[t]he statutes that relate to handicap [parking zones] do make it a crime to obstruct access to the handicap zone for the purpose of its use. There is nothing in the statute that I could find relative to the painting of marks [next to the designated parking space]. However, I think we do know that a yellow curb means you can't park there and that yellow hacks painting means you cannot park your vehicle there on a road. And I don't know where that is in the statute, but I think it's pretty clear that you can't do that.

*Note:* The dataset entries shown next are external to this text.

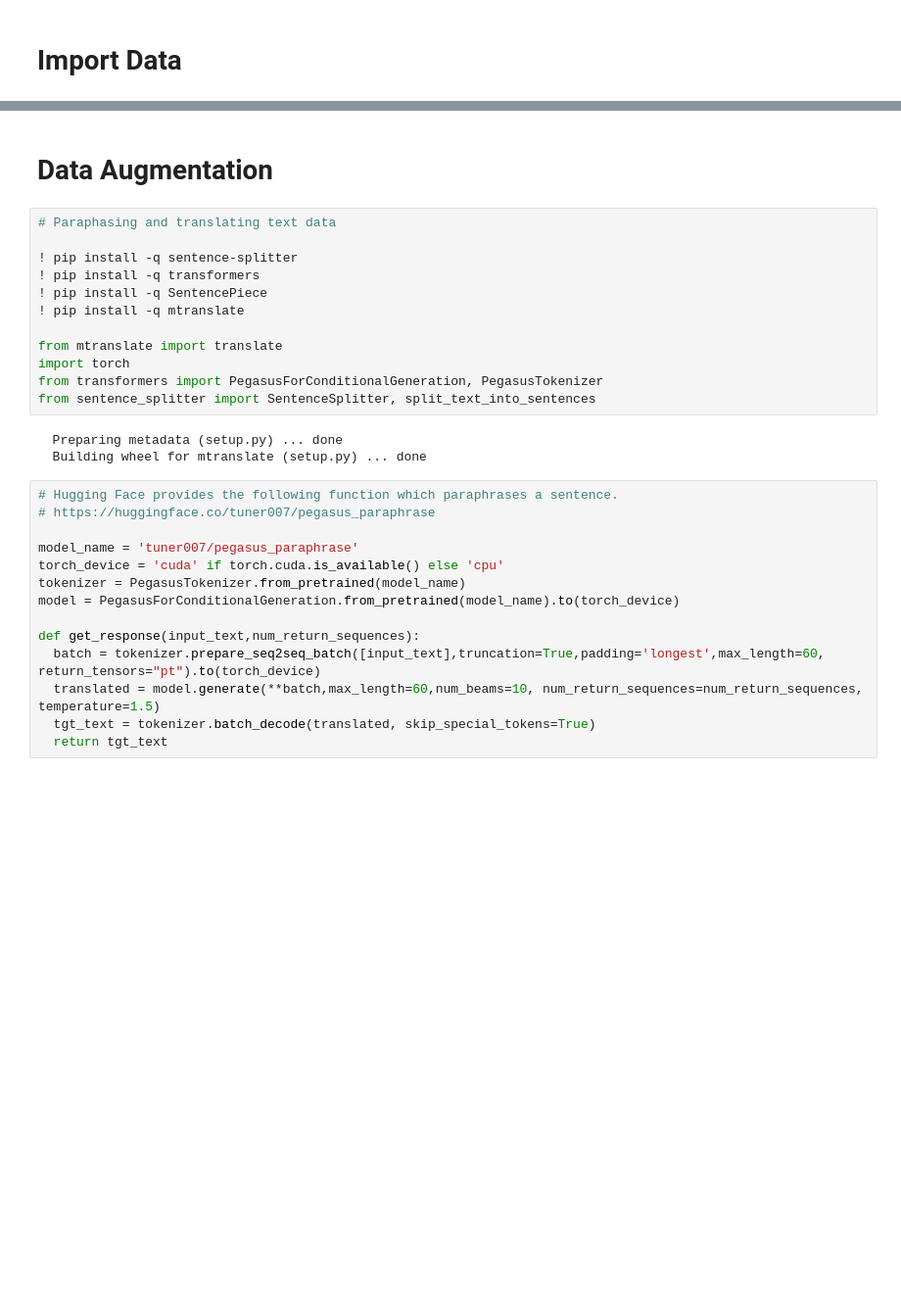
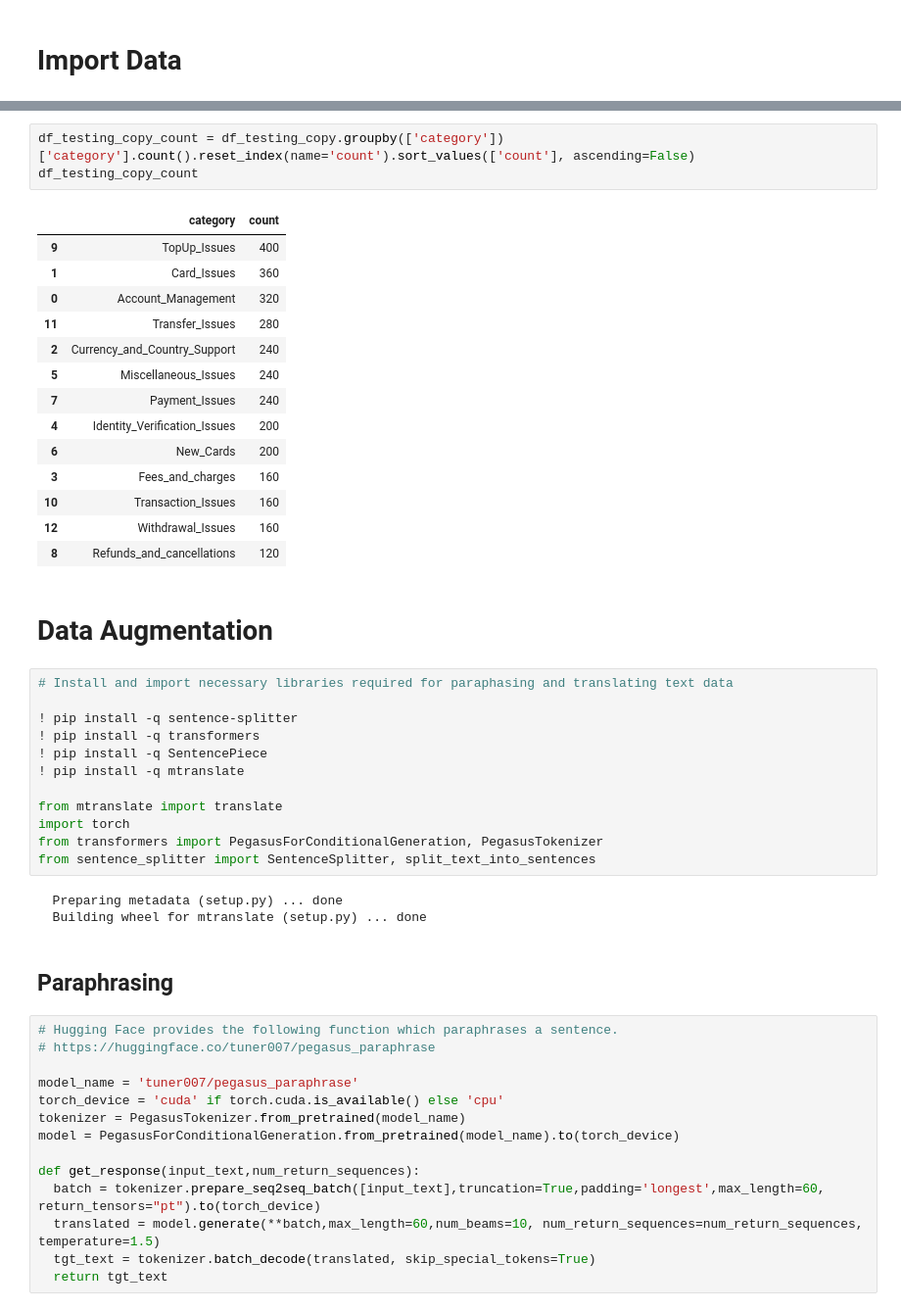
Before and after one commit to sjung-stat/Customer-Support-Chat-Intent-Classification, a Jupyter notebook: Data Preprocessing.ipynb, the cells around one changed output, grey strips where cells are left out. Shown: that part at 98% size. Drawn from its saved outputs; the diff is of its cells as text; blank space fills up the shorter version.

```diff
--- a/Data Preprocessing.ipynb
+++ b/Data Preprocessing.ipynb
@@ -65,7 +268,25 @@ df_testing_copy = df_testing.copy()
+# %%
+df_testing_copy_count = df_testing_copy.groupby(['category'])['category'].count().reset_index(name='count').sort_values(['count'], ascending=False)
+df_testing_copy_count
+# %% [output]
+|  | category | count |
+| 9 | TopUp_Issues | 400 |
+| 1 | Card_Issues | 360 |
+| 0 | Account_Management | 320 |
+| 11 | Transfer_Issues | 280 |
+| 2 | Currency_and_Country_Support | 240 |
+| 5 | Miscellaneous_Issues | 240 |
+| 7 | Payment_Issues | 240 |
+| 4 | Identity_Verification_Issues | 200 |
+| 6 | New_Cards | 200 |
+| 3 | Fees_and_charges | 160 |
+| 10 | Transaction_Issues | 160 |
+| 12 | Withdrawal_Issues | 160 |
+| 8 | Refunds_and_cancellations | 120 |
 # %% [markdown]
 # Data Augmentation
 # %%
-# Paraphasing and translating text data
+# Install and import necessary libraries required for paraphasing and translating text data
 
 ! pip install -q sentence-splitter
 ! pip install -q transformers
@@ -79,6 +300,8 @@ from sentence_splitter import SentenceSplitter, split_text_into_sentences
 # %% [output]
   Preparing metadata (setup.py) ... done
   Building wheel for mtranslate (setup.py) ... done
+# %% [markdown]
+## Paraphrasing
 # %%
 # Hugging Face provides the following function which paraphrases a sentence.
 # https://huggingface.co/tuner007/pegasus_paraphrase
```
Also changed, not shown: parts of 148 cells of this notebook.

The district court could find nothing in the statute dealing with the yellow diagonal zones because the statute is silent on this issue. Neither the Virginia city ordinances nor the governing state statute specifically addresses the yellow striped zone painted adjacent to a parking space designated for physically disabled persons. The picture of the scene shows only that the wheels of Kortkamp's vehicle were touching the yellow diagonal zone, but the actual designated parking space was not obstructed. There was no sign posted to indicate that parking in the yellow diagonal zone was prohibited. Cf. Minn. R. 1341.0428, subps. 3, 4 (1999) (stating access aisles for designated parking spaces shall have van-accessible sign mounted below white on blue sign to discourage parking in them). First, we disagree with Kortkamp's assertions that the lack of a disabled person's vehicle in the designated space is relevant. The government can enforce handicapped-parking-zone regulations whether another vehicle is present or not. Second, we reject Kortkamp's assertion that he cannot be found guilty because he claims "he did not know" that he had parked on yellow stripes until after he received his ticket. You can inadvertently park in a no-parking zone, but that does not relieve you of liability.
Having said that, we conclude that the evidence was insufficient to support his conviction because the controlling statute does not prohibit parking in the yellow diagonal zone adjacent to the designated parking space.
Because there is no applicable city ordinance or state statute that prohibits parking in a yellow diagonal zone adjacent to a parking space designated for physically disabled persons, the evidence was insufficient to support Kortkamp's conviction for obstructing a designated parking space.